> _What is required_:
For every line of the material below, check for the string "notebook" and return the line if it is there.

> _Records provided_:
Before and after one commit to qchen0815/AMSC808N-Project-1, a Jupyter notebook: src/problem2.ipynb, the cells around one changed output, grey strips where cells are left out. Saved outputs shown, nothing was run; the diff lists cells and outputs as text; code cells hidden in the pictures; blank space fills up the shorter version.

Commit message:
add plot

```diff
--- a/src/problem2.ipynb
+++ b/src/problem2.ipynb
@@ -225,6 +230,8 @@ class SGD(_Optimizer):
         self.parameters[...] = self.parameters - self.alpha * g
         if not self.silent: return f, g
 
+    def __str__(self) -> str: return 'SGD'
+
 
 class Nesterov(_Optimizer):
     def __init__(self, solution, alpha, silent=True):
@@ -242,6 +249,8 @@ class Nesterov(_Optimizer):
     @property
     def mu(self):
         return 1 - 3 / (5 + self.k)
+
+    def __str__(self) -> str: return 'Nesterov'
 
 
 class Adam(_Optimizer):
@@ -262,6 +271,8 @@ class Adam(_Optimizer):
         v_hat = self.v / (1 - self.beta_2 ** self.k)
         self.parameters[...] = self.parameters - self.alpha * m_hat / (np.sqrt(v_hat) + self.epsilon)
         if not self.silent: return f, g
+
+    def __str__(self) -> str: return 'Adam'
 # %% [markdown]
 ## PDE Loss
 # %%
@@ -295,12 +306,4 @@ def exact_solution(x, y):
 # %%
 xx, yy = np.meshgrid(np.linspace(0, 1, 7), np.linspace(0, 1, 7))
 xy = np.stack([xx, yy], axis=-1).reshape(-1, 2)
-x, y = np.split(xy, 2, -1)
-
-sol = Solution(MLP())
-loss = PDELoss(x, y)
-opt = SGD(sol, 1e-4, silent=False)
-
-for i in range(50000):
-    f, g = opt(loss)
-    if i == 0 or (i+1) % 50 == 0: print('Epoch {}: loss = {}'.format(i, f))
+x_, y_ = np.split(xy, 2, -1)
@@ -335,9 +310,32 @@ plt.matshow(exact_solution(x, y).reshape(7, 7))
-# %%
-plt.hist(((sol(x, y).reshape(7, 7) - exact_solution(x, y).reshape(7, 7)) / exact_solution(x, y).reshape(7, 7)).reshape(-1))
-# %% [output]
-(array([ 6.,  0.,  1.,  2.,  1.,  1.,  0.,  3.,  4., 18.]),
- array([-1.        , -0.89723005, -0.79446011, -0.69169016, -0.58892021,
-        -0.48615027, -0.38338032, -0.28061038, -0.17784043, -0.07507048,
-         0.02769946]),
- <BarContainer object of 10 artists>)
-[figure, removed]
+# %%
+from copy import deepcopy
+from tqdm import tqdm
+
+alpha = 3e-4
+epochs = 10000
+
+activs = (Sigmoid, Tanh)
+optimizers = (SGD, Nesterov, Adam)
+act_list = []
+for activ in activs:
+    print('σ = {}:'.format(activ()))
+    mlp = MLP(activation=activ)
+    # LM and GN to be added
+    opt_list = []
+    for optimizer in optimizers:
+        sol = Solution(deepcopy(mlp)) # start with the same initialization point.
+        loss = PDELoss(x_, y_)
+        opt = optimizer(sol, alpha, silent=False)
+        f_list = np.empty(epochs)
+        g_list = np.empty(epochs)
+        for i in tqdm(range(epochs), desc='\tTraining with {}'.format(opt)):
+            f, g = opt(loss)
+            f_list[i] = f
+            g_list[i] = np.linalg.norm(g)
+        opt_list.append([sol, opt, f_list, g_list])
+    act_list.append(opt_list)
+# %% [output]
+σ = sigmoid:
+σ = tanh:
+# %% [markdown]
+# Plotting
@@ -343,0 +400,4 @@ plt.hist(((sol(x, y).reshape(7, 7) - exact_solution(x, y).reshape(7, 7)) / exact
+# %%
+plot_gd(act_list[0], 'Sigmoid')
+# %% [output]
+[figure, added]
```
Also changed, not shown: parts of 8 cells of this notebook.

--

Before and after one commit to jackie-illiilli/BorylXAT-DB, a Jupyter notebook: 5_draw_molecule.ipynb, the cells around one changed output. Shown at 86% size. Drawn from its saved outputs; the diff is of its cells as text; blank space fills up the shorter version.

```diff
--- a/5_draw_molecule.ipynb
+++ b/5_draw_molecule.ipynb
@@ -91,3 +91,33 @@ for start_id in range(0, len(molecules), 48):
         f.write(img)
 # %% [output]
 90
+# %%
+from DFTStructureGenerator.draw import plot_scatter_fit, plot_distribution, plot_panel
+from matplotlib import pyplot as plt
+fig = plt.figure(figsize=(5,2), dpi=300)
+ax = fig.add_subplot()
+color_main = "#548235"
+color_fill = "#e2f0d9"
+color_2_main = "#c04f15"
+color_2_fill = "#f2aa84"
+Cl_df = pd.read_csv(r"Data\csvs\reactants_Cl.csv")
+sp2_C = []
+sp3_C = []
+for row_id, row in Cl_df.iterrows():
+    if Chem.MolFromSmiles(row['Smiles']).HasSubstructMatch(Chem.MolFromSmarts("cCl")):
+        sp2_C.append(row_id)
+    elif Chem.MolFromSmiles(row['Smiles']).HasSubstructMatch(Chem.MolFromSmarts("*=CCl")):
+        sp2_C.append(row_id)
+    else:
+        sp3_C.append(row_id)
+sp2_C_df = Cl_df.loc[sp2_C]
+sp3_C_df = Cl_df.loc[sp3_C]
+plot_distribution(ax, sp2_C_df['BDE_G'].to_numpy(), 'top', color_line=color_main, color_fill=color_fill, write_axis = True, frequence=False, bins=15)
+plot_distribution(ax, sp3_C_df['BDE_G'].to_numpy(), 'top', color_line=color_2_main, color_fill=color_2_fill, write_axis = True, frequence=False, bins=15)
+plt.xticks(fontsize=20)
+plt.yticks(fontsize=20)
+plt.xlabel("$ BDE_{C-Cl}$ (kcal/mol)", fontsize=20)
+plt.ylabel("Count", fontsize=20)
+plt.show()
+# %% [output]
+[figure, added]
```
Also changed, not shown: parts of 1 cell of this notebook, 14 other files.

> _Output for this exercise_:
Before and after one commit to qchen0815/AMSC808N-Project-1, a Jupyter notebook: src/problem2.ipynb, the cells around one changed output, grey strips where cells are left out. Saved outputs shown, nothing was run; the diff lists cells and outputs as text; code cells hidden in the pictures; blank space fills up the shorter version.
Also changed, not shown: parts of 8 cells of this notebook.
Before and after one commit to jackie-illiilli/BorylXAT-DB, a Jupyter notebook: 5_draw_molecule.ipynb, the cells around one changed output. Shown at 86% size. Drawn from its saved outputs; the diff is of its cells as text; blank space fills up the shorter version.
Also changed, not shown: parts of 1 cell of this notebook, 14 other files.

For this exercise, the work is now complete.